In the course of the occasional day of work that I manage, I take pleasure in talking to people who know things. Smart people, who answer my calls in offices that are cluttered with books and theses and unfinished papers, whose heads are filled with thoughts that could change the world, or at least make it better.
I interview these people, take shorthand notes, and then help in the process of media that will impart this knowledge to the masses.
(Some call this journalism)
This week, I spoke with an academic who has studied the effects of unemployment, psychologically as well as socially.
He talked me through Year One. How the initial stress and nail-biting over bills and mortgages fades into feelings of depression, of failure. The gradual and growing feeling of becoming invisible.
The back-end of Year One is a watershed, for if Year One becomes Year Two, then the unemployed person is statistically unlikely to ever work again. They are then classed as long-term unemployed. Bye-bye fulfilment, farewell dignity, rest in peace all the hopes and dreams of that fragile human being.
It is not that they are suddenly useless. No, it is because over the months of nothingness, they become the disappointed parent to their own situation; they fill their heads and their sleepless nights with criticisms of how they have let themselves and their families down.
Their confidence is an early casualty, they become depressed, they start staying up late and losing the best part of the day to a lethargy that doesn't lift until noon. They falter their way through a calendar's worth of groundhog days, until they sink into dependency, and then, they stay there.
This conversation was of an enormous amount of interest to me, mostly because the feelings described were familiar.

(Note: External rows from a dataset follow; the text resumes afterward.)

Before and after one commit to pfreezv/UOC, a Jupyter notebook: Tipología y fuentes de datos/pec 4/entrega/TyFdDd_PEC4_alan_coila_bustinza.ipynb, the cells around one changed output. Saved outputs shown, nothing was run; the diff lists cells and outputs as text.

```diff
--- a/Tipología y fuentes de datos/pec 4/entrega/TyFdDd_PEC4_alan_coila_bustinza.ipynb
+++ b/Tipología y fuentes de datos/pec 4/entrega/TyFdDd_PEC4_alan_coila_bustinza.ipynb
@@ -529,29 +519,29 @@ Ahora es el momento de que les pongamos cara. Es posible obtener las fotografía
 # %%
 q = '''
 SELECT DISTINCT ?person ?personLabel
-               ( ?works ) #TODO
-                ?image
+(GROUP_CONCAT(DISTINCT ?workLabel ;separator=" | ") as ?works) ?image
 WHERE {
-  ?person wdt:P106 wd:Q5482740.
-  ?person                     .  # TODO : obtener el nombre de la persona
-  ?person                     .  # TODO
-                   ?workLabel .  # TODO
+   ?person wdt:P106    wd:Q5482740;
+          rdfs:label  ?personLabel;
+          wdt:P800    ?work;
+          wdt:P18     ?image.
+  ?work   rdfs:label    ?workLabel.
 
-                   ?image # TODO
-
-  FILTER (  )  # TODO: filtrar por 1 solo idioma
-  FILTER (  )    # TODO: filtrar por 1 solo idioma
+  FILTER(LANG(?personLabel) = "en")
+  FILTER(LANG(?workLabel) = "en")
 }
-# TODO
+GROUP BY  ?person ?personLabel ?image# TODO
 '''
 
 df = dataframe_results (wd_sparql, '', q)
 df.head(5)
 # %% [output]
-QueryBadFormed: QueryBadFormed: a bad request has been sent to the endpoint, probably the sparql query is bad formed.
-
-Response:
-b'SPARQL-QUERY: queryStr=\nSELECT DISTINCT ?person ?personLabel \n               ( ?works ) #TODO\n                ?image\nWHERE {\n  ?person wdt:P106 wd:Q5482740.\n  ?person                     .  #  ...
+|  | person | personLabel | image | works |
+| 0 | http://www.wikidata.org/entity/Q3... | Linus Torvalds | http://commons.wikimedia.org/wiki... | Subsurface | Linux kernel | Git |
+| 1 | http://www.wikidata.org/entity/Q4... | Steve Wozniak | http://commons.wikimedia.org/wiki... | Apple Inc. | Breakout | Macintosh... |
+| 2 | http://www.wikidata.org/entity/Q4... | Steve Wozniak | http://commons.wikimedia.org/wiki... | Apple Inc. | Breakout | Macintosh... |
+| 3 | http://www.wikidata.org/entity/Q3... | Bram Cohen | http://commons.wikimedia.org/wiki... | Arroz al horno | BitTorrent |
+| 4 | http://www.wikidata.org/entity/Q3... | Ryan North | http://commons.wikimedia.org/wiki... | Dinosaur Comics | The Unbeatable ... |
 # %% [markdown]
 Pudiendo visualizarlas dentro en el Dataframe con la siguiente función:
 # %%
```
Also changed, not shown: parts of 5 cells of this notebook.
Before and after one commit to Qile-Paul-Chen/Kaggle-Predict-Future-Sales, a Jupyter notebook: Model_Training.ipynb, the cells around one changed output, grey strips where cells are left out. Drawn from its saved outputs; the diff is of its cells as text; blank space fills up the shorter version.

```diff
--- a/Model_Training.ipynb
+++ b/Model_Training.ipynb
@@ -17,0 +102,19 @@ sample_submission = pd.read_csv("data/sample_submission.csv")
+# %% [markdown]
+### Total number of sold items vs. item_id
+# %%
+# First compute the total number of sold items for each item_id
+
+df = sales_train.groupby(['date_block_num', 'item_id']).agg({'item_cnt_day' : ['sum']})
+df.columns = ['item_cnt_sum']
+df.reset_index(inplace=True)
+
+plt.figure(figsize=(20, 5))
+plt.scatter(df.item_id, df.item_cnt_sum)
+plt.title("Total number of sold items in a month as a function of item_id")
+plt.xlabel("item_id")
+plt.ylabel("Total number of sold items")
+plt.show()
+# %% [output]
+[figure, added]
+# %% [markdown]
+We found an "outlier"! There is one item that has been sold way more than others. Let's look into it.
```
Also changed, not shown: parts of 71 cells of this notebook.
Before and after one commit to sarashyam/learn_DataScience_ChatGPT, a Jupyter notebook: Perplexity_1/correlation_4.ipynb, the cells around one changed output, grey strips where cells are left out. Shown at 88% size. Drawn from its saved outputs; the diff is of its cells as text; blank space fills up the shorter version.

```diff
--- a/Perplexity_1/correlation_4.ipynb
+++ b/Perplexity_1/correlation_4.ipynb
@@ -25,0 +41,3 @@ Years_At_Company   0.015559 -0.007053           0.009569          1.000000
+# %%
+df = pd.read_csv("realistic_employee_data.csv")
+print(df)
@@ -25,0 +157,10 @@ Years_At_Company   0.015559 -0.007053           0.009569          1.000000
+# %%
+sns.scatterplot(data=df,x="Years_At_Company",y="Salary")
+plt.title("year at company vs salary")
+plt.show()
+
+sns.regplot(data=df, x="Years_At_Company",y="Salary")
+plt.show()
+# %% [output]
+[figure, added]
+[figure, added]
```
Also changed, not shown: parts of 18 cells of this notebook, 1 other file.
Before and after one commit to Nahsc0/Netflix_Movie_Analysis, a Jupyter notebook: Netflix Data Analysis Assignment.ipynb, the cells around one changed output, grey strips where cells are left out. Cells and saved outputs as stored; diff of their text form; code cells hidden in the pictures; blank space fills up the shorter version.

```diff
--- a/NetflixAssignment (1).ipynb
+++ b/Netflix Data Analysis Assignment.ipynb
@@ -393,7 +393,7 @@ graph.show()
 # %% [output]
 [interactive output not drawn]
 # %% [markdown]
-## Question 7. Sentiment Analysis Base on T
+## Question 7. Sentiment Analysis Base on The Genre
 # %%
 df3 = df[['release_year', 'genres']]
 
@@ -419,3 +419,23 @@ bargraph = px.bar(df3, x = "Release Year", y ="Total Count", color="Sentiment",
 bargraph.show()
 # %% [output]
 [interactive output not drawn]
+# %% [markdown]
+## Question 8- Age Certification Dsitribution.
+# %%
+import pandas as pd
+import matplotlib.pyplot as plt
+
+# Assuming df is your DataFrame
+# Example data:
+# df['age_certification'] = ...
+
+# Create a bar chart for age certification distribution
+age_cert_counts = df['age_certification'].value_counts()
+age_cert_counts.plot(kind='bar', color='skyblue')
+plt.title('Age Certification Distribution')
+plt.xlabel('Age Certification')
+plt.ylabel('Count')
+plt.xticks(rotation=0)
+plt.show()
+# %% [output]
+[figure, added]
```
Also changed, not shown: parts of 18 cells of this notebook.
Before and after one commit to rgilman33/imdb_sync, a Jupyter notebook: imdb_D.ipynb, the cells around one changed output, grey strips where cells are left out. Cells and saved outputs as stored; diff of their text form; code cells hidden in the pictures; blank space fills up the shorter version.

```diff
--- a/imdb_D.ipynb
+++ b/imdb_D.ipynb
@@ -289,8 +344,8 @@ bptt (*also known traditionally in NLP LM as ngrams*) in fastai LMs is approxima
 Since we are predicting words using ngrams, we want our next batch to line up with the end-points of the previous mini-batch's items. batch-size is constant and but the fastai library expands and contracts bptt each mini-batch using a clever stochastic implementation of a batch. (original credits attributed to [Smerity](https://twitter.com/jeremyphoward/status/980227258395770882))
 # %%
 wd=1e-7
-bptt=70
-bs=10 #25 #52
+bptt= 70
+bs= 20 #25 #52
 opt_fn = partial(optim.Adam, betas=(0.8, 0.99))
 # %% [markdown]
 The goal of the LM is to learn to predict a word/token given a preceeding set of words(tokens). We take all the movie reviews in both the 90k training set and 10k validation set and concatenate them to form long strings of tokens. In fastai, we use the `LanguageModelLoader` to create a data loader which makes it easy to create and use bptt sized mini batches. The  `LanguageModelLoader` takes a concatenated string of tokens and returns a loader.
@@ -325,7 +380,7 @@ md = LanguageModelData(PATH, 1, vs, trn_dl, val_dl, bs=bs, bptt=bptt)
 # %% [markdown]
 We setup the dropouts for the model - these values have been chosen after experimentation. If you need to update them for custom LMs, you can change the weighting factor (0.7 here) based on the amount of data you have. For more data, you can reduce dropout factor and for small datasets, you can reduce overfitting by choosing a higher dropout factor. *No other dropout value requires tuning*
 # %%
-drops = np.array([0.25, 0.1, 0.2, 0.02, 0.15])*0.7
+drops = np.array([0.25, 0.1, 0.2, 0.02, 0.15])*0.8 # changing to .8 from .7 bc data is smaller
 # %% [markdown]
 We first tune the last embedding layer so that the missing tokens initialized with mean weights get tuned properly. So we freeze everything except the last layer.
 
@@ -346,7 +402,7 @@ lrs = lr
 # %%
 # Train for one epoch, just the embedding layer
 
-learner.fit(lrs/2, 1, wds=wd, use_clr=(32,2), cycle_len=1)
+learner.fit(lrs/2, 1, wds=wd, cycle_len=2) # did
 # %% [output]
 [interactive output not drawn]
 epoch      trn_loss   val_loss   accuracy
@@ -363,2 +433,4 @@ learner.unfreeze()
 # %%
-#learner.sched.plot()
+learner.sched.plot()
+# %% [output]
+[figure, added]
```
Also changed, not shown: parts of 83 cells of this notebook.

I asked him to differentiate between levels of damage: the impact of being out of work as a result of this blasted recession VS the impact of not working because you are sick.
He told me all his hefty books would say there should be a world of difference. Being able-bodied and idle should have worse consequences than being unwell and unproductive.
On those weeks when I’m not working, I panic and I give out to myself. I feel like I am wasting my time and wasting what talents I have, though for 29 years, I have struggled to really pinpoint what those talents are.
I can’t give myself a break, and I can’t forgive myself for countless days of contributing nothing, achieving nothing, earning nothing.
The funny thing is, those who know me have made a running joke of my laid-back nature, and my default setting that has always been set to a preference of snoozing or lounging.
It is true my work ethic has improved greatly with illness.
But they paved Paradise and put up a parking lot, and you don’t know what you got, nor what you can be, until it’s gone.